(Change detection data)
* * * * * * * * *

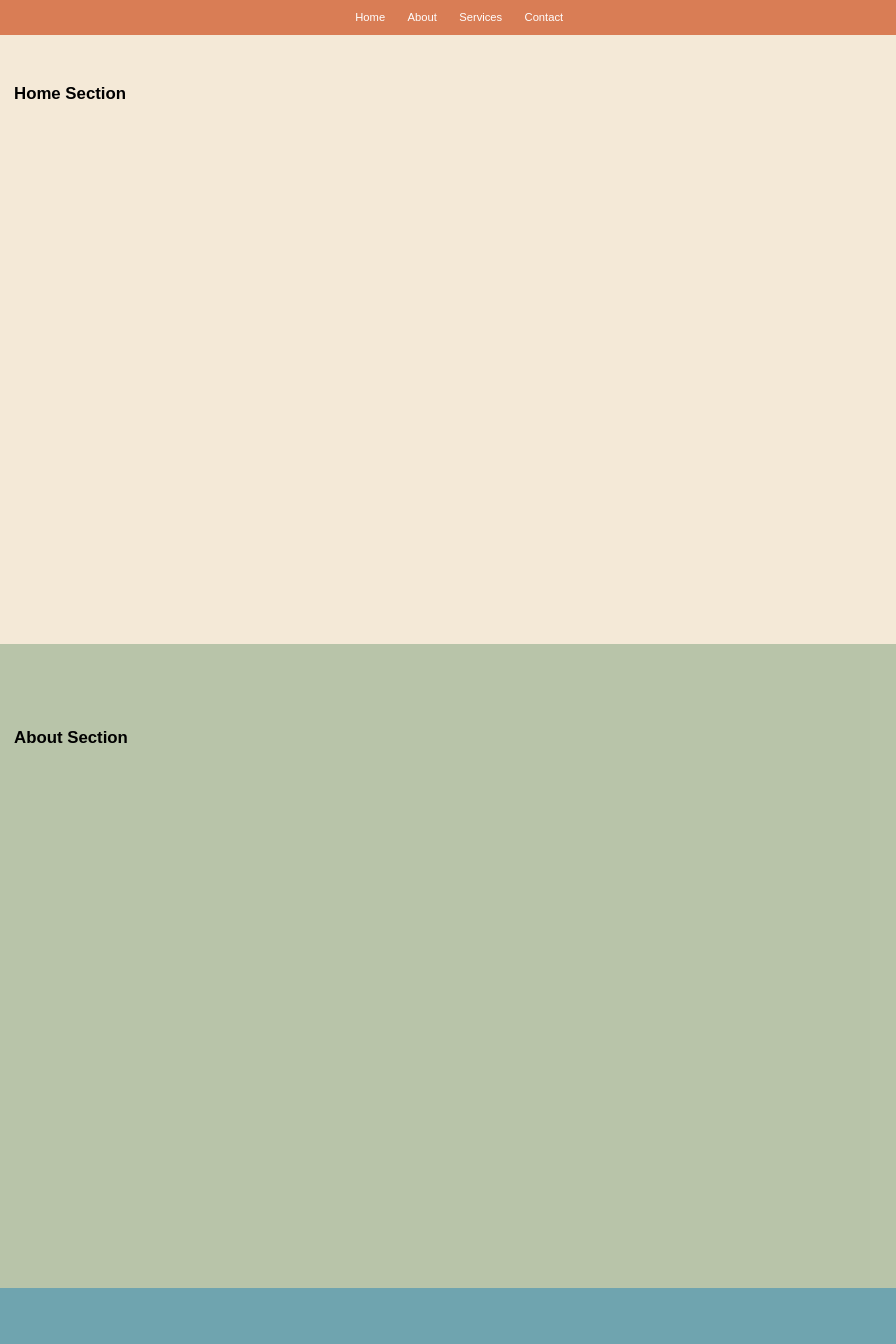
Repository: danichimescu/tema_unu_
Page: index.html
An editor plug-in stored every save of this project. The page is shown before and after the next save, followed by the edit.
The browser window is 1280 px wide. The pictures show the part of the page from y = 0 to 1920 px (the page is 3680 px tall before and 2840 px after), at 70% of full size.

Above is the page before, as saved 2025-10-06 01:41:35.

### index.html
<!DOCTYPE html>
<html lang="en">
<head>
  <meta charset="UTF-8">
  <meta name="viewport" content="width=device-width, initial-scale=1.0">
  <title>Document</title>
</head>
<body>

</body>
</html>

<!DOCTYPE html>
<html lang="en">
<head>
  <meta charset="UTF-8" />
  <meta name="viewport" content="width=device-width, initial-scale=1.0" />
  <title>Sovis Print</title>
  <script src="main.js" defer></script>
  <link rel="stylesheet" href="style.css" />
</head>

<body>

  <nav>
    <a href="#home">Home</a>
    <a href="#about">About</a>
    <a href="#services">Services</a>
    <a href="#contact">Contact</a>
  </nav>

  <section id="home">
    <h1>Home Section</h1>
  </section>
  <section id="about">
    <h1>About Section</h1>
  </section>
  <section id="services">
    <h1>Services Section</h1>
  </section>
  <section id="contact">
    <h1>Contact Section</h1>
  </section>

</body>

</html>

### style.css
/* ce e html? */
/* https://www.w3schools.com/cssref/pr_scroll-behavior.php#:~:text=This%20is%20default-,smooth,property%20to%20its%20default%20value. */

html {
    scroll-behavior: smooth;
}

body {
    font-family: sans-serif;
    margin: 0;
}

nav {
    position: fixed;
    top: 0;
    width: 100%;
    background: #D97D55;
    padding: 1rem;
    display: flex;
    justify-content: center;
    gap: 2rem;
}

nav a {
    color: white;
    text-decoration: none;
}

section {
    padding: 100px 20px;
    /* margin-top: 60px; */
    height: 100vh;
}

#home {
    background: #F4E9D7;
}

#about {
    background: #B8C4A9;
}

#services {
    background: #6FA4AF;
}

#contact {
    background: #B18C6C;
}

Loaded but not shown: main.js (no stored copy; drawn as an empty file)

After the next save:
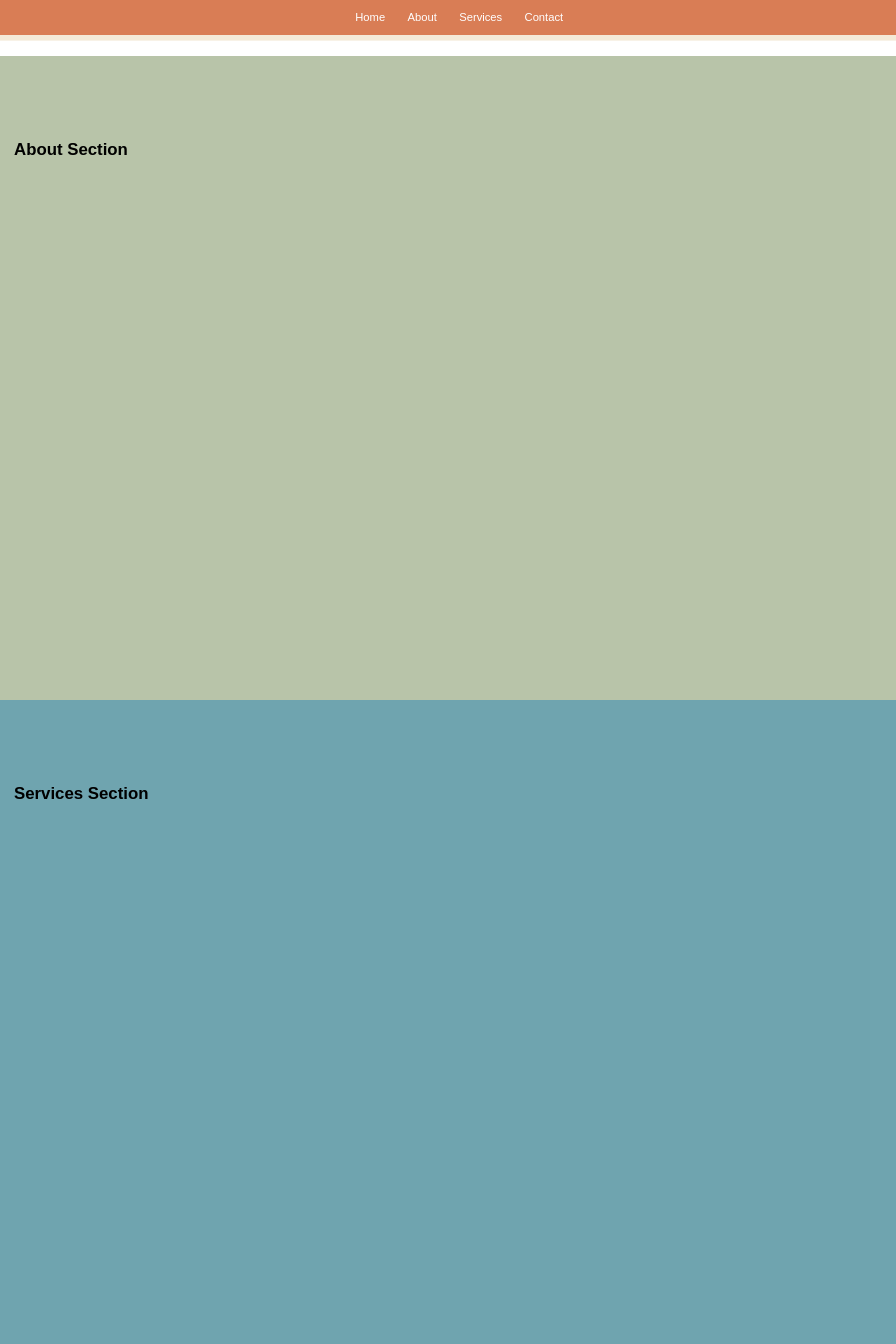
Saved 6 min 17 s later.
--- a/index.html
+++ b/index.html
@@ -29,9 +29,9 @@
     <a href="#contact">Contact</a>
   </nav>
 
-  <section id="home">
+  <div id="home">
     <h1>Home Section</h1>
-  </section>
+  </div>
   <section id="about">
     <h1>About Section</h1>
   </section>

* * * * * * * * *

*EXERCISE AIM*. Working through the records, find each line containing the word "width" and copy it.

*YOUR SOLUTION*.
  <meta name="viewport" content="width=device-width, initial-scale=1.0">
  <meta name="viewport" content="width=device-width, initial-scale=1.0" />
    width: 100%;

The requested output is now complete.